We recommend to our clients that if they are still unable to work, they have been off for more than a year, and they are no longer receiving temporary disability (the benefit workers' compensation pays you while off work), then apply for State Disability Insurance (SDI) and Social Security Disability Insurance (SSDI).
If a workers' compensation case ends up causing disability that prevents a person from returning to the job market, then Social Security Disability Insurance should be a consideration especially if the injured worker is over 50 years old. Often times age plus the disability will cause a person to not be able to return to the job market.
How Does Permanent Disabiltity Can Overlap Social Security Disability?
If you are getting permanent disability from the workers' compensation insurance company and end up getting Social Security Disability Insurance benefits from Social Security, then there can be credits created between the two. Social Security may attempt to claim a credit for benefits.
How Does A Lump Sum (Compromise and Release) affect Social Security Disability?

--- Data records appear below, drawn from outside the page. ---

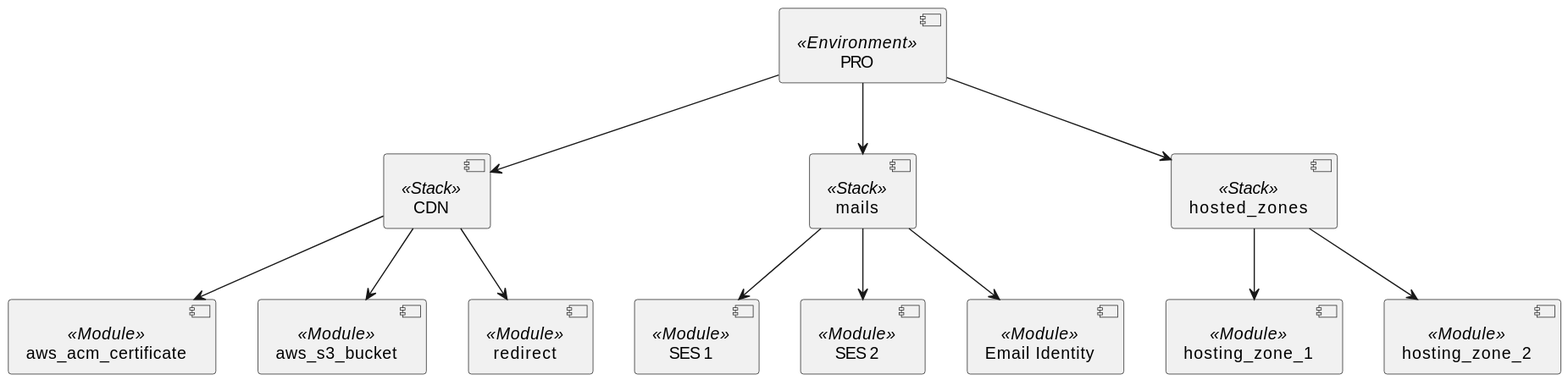
The PlantUML diagram diagrams/terraform-structure.svg in copotrzebne-pl/infrastructure, before a commit.
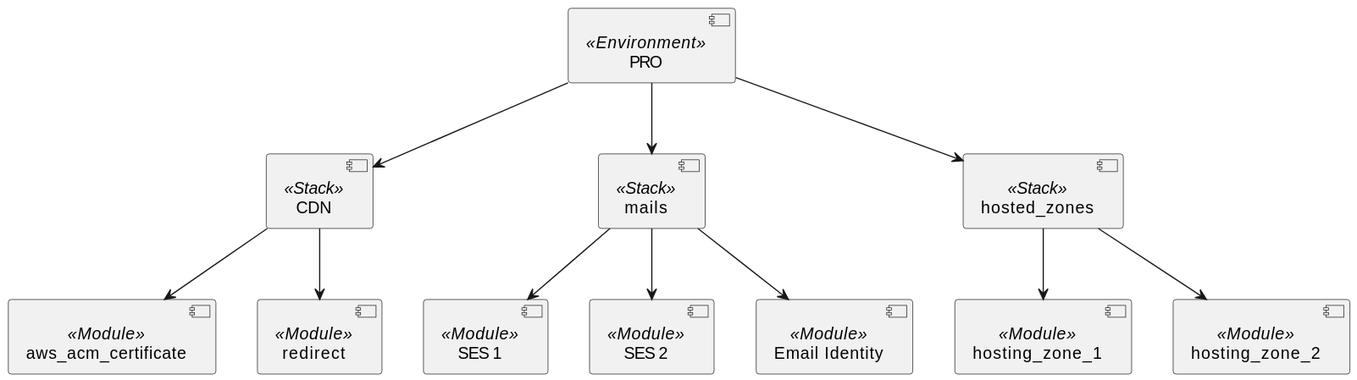
Later version of the same file.

What changed in the source:
```diff
@@ -7,7 +7,6 @@
 component [hosted_zones] <<Stack>> as dns
 
 component [aws_acm_certificate] <<Module>> as cert
-component [aws_s3_bucket] <<Module>> as s3
 component [redirect] <<Module>> as redirect
 component [SES 1] <<Module>> as ses1
 component [SES 2] <<Module>> as ses2
@@ -17,7 +16,6 @@
 
 pro --> cdn
 cdn --> cert
-cdn --> s3
 cdn --> redirect
 pro --> dns
 dns --> zone1
```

If a workers' compensation case is settled and a person receives a lump sum settlement (Compromise and Release) and Social Security Disability Insurance is a possibility or the injured worker is on Social Security Disability Insurance, then a Social Security Addendum (sometimes called a Hartman Formula) should be prepared to demonstrate what parts of the settlement are allocated to permanent disability. Once that allocation is demonstrated, then that permanent disability should be spread the injured workers' life to reduce the potential credits that the Social Security Administration may take based on a lump sum recovery in workers' compensation.
How Does A Lump Sum (Compromise and Release) affect Medicare?
If you are on Social Security Disability and/or you are a Medicare beneficiary, then a Medicare Set-Aside Trust (MSA) would be required before you settle your case by Compromise and Release. The workers' compensation insurance company would obtain a MSA from a company who prepares them. Then that MSA would need to be submitted to CMS (the third-party agency that Medicare uses to address these issues). The MSA company would need all medical records from your workers' compensation case in the last two years, a prescription list from all pharmacies for the last two years, and a Social Security Administration release.
Subsequent Injuries Benefit Trust FundIf you have had a workers' compensation injury that has rendered you unable to work permanently, especially if you are now eligible for Social Security Disability after your work injury, you may have a Subsequent Injuries Benefit Trust Fund (SIBTF) claim.
ConclusionIf you are applying for Social Security Disability, settling your case by Compromise and Release, and/or on Medicare and you don't have an attorney, then we recommend you contact an attorney that specializes in workers' compensation. If you don't have an attorney, contact us.